About this exercise — Work through the records that follow and return each line containing the word "updateIframe".

Records excerpted from a collection —
----

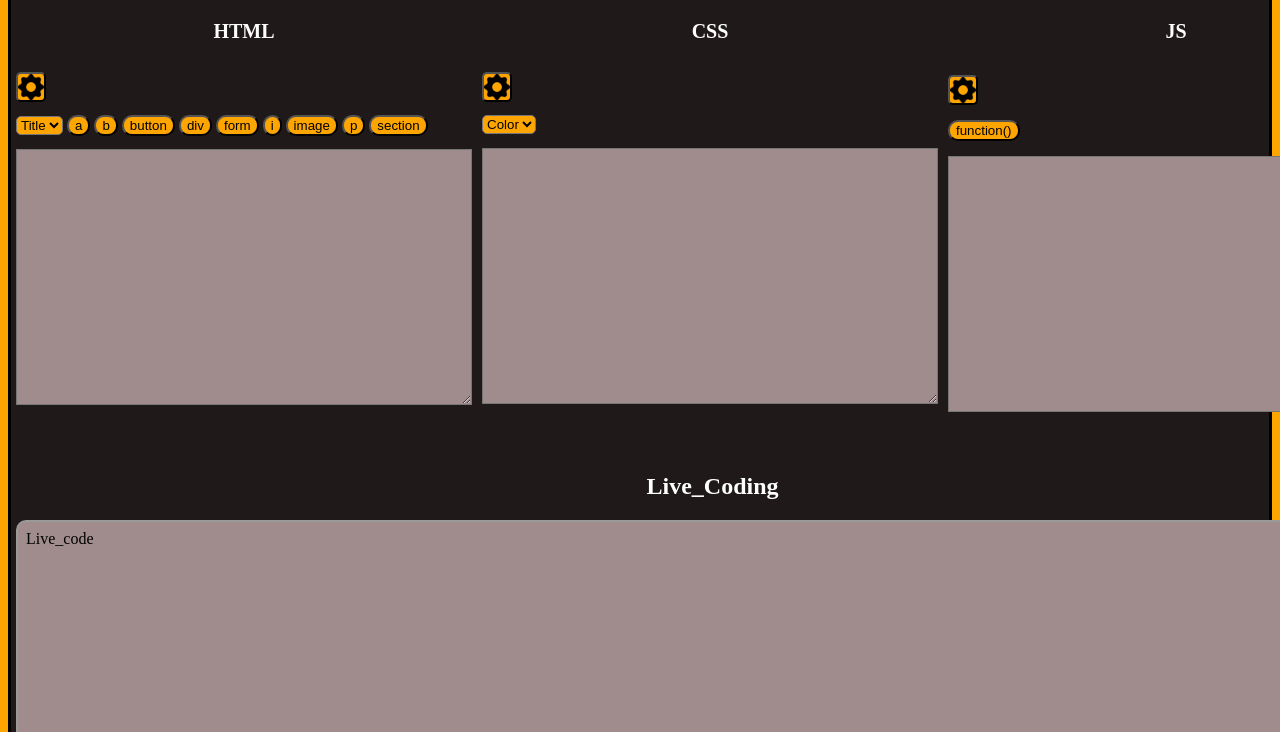
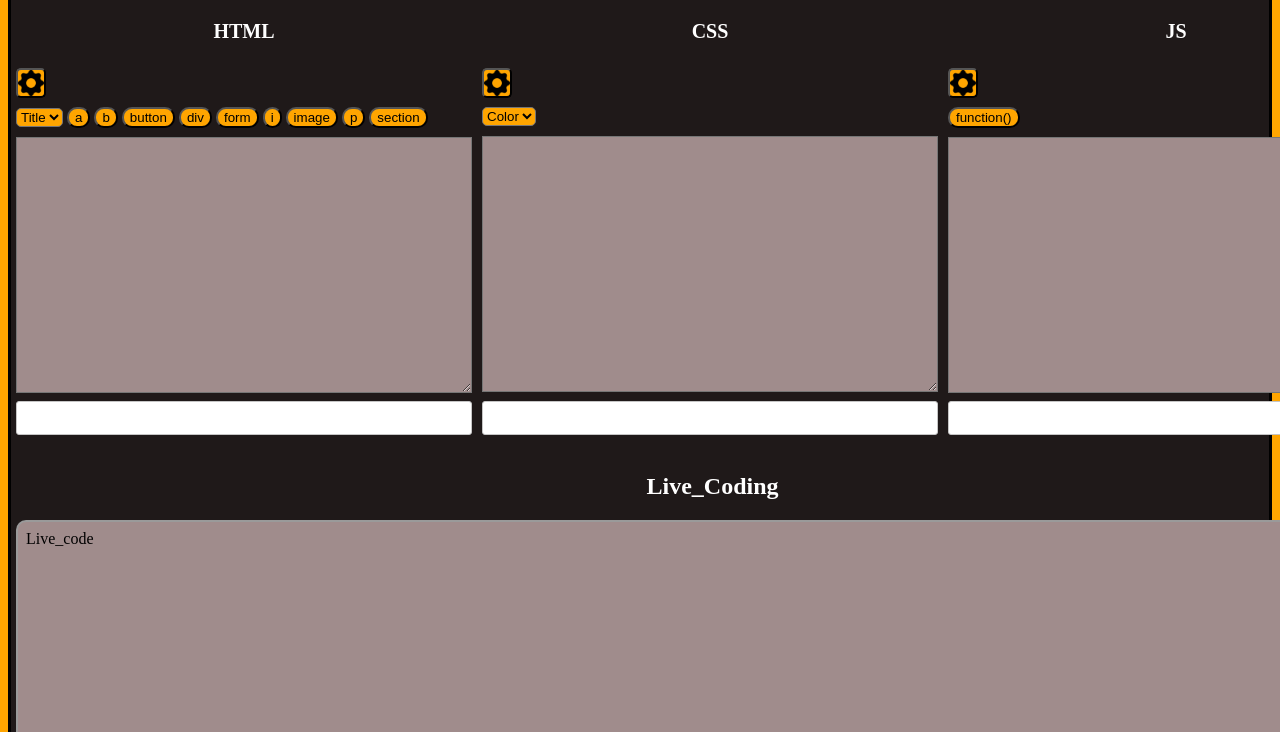
Before and after one commit to salsaddict34/TP_Editeur_Front_End_version_Alpha, a plain HTML site: page index.html in a window 1280 px wide. Shown: the part 68-800 px from the top of the page. Drawn offline with nearby package versions, Linux system fonts and the light colour scheme.

Commit message:
Mise à jour js et iframe

```diff
--- a/index.html
+++ b/index.html
@@ -14,15 +14,15 @@
 </head>
 <script>
     $( function() {
-           $( "#progressbarHtml").progressbar({
+           $( ".htmlArea__progressbar").progressbar({
            value: 0,
            max: 200
            });
-           $( "#progressbarCss").progressbar({
+           $( ".cssArea__progressbar").progressbar({
            value: 0,
            max: 200
            });
-           $( "#progressbarJs").progressbar({
+           $( ".jsArea__progressbar").progressbar({
            value: 0,
            max: 200
            });
--- a/js/udapteIframe.js
+++ b/js/udapteIframe.js
@@ -1,5 +1,5 @@
 /*------------------------------------------------------------------*/
-/* update the ifrmae view whenever HTML, CSS, or JS/jQuery is enter */
+/* update the iframe view whenever HTML, CSS, or JS/jQuery is enter */
 /*------------------------------------------------------------------*/
 
 function updateIframe(){
@@ -8,10 +8,11 @@ function updateIframe(){
     var textareaJsValue = $(".jsArea__text").val();
     var cssLink = "<style>" + textareaCssValue + "</style>";
     var js ='<script>'+textareaJsValue+'<\/script>';
+    var head_jquery = '<script src="https://code.jquery.com/jquery-3.6.1.min.js"><\/script>';
     var myFrame = $(".displayArea__result").contents().find('body');
     var head = $(".displayArea__result").contents().find("head");
+    head.empty();
     head.append(cssLink);
-
     myFrame.html(textareaHtmlValue);
     myFrame.append(js);
     /****************************HTML**********************************************/
--- a/sass/Layout/_jsView.scss
+++ b/sass/Layout/_jsView.scss
@@ -63,4 +63,8 @@
         width: auto;
         height: 10px;
     }
+    &__maxChar {
+		grid-row: 6;
+		grid-column: 1;
+	}
 }
```
Also changed, not shown: css/global.css, 1 other file.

----

Answer section —
 function updateIframe(){
@@ -8,10 +8,11 @@ function updateIframe(){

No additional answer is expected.